There were a few things that were a total hit– well, more than a few, since my rubber ducky collection is MASSIVE. They were a last minute addition to my show, as was the dollhouse and the side table covered in mail. I was trying to push the chaotic feeling of being in my old house by incorporating these objects into the mix.

And yes, that is sawdust, and yes, that is a book of matches. All in the dollhouse! Humor!

The one last thing about the work in my show that I want to mention is my video installation, Documented Evidence. I had gotten a bunch of old televisions a while back for a photo shoot, and they have been sitting in my basement ever since. I’m not sure when or how or why the idea came to me, but they ended up in my show for one reason: proof. My entire concept was about how the house was the way it was, but I didn’t have any evidence of what the house looked like before all the construction began. That’s where the home videos came in. There were scenes of my house that I felt needed to be seen, to make the exhibition come full circle for my viewers.

It actually was a huge pain. I had all of these TV sets, but no DVD players– but I do have wonderful friends who lent me theirs (THANKS SHELBY, RACHEL, AND ELAINE!) What I didn’t know was that DVD players do not typically hook up to older TVs. So I became an expert on RF modulators realllll quick. It all worked out in the end, and the video installation was by far my favorite part of my show.

To see the video installation, follow this link to my YouTube.

So, if you missed out on my show, I hope this post paints a picture for you of what it was like. Thank you to everyone who helped out and showed up– having you all there meant the world to me.

Happy Shooting!

The House I Don’t Remember

I moved out of the Home Sweet Home house not too long ago, and things have changed in that house since then. It’s not the way I remember it at all. While I was in the process of moving, the photo album of a lot of my baby pictures was rediscovered. Inside were photos of my family and I in the house– only it looked completely different from anything I recall. I lived in this house before it became the house I knew, but I have no memory of it. At all. Yet, there is photographic evidence of my early life there.

I recently re-visited the house and took photographs with this project in mind. I had the Polaroids with me and I tried to replicate the composition of my house from the early 90s with what remains of it today. The thing about both the old pictures and new is that I don’t live in either of the scenes. Technically I did live in the house of the Polaroids, but since I don’t remember, I might as well never had. It’s a strange feeling, like a nostalgia for a place I’ve never been.
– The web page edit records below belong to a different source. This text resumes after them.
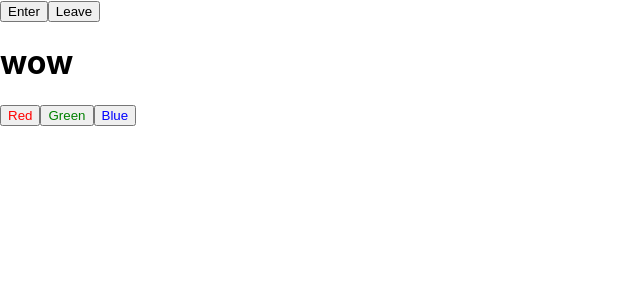
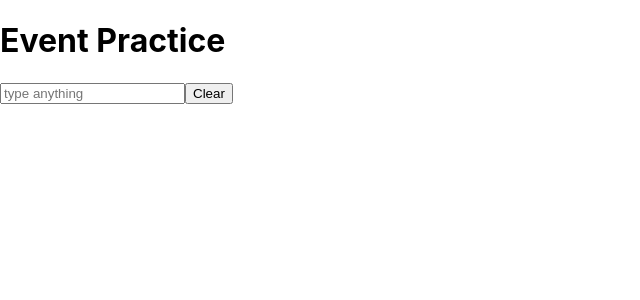
Before and after one commit to zuntopia/react, a React (Create React App) app: page / in a window 1280 px wide. Shown: the top 300 px of the page, without its empty margins (0-640 px from the left). Built offline with nearby package versions, Linux system fonts and the light colour scheme.

Commit message:
Event Practice

```diff
--- a/src/App.js
+++ b/src/App.js
@@ -1,11 +1,11 @@
 // import logo from './logo.svg';
 import './App.css';
-import Say from './Say';
+import EventPractice from './EventPractice';
 
 function App() {
   return (
     <div>
-      <Say message="wow"></Say>
+      <EventPractice />
     </div>
   );
 }
--- /dev/null
+++ b/src/EventPractice.js
@@ -0,0 +1,44 @@
+import React, {Component} from 'react';
+
+class EventPractice extends Component {
+  state = {
+    message: ''
+  }
+  constructor(props) {
+    super(props);
+    this.handleChange = this.handleChange.bind(this);
+    this.handleClick = this.handleClick.bind(this);
+  }
+
+  handleChange(e){
+    // alert(this.state.message);
+    this.setState({
+      message: e.target.value
+    }
+    )
+  }
+
+  handleClick(){
+    this.setState({
+      message: ''
+    })
+  }
+  render() {
+    return (
+      <div>
+        <h1>Event Practice</h1>
+        <input
+          type="text"
+          name="message"
+          placeholder="type anything"
+          value={this.state.message}
+          onChange={this.handleChange
+          }
+        />
+        <button onClick={this.handleClick}>Clear</button>
+      </div>
+    );
+  }
+}
+
+export default EventPractice;
```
I created this series in anticipation for my senior BFA show (basically my thesis for my studio art degree,) and I can say with confidence that they worked extraordinarily well with everything else in my show– which I will be blogging about very soon, so keep an eye out!

That’s all for now. Happy Shooting!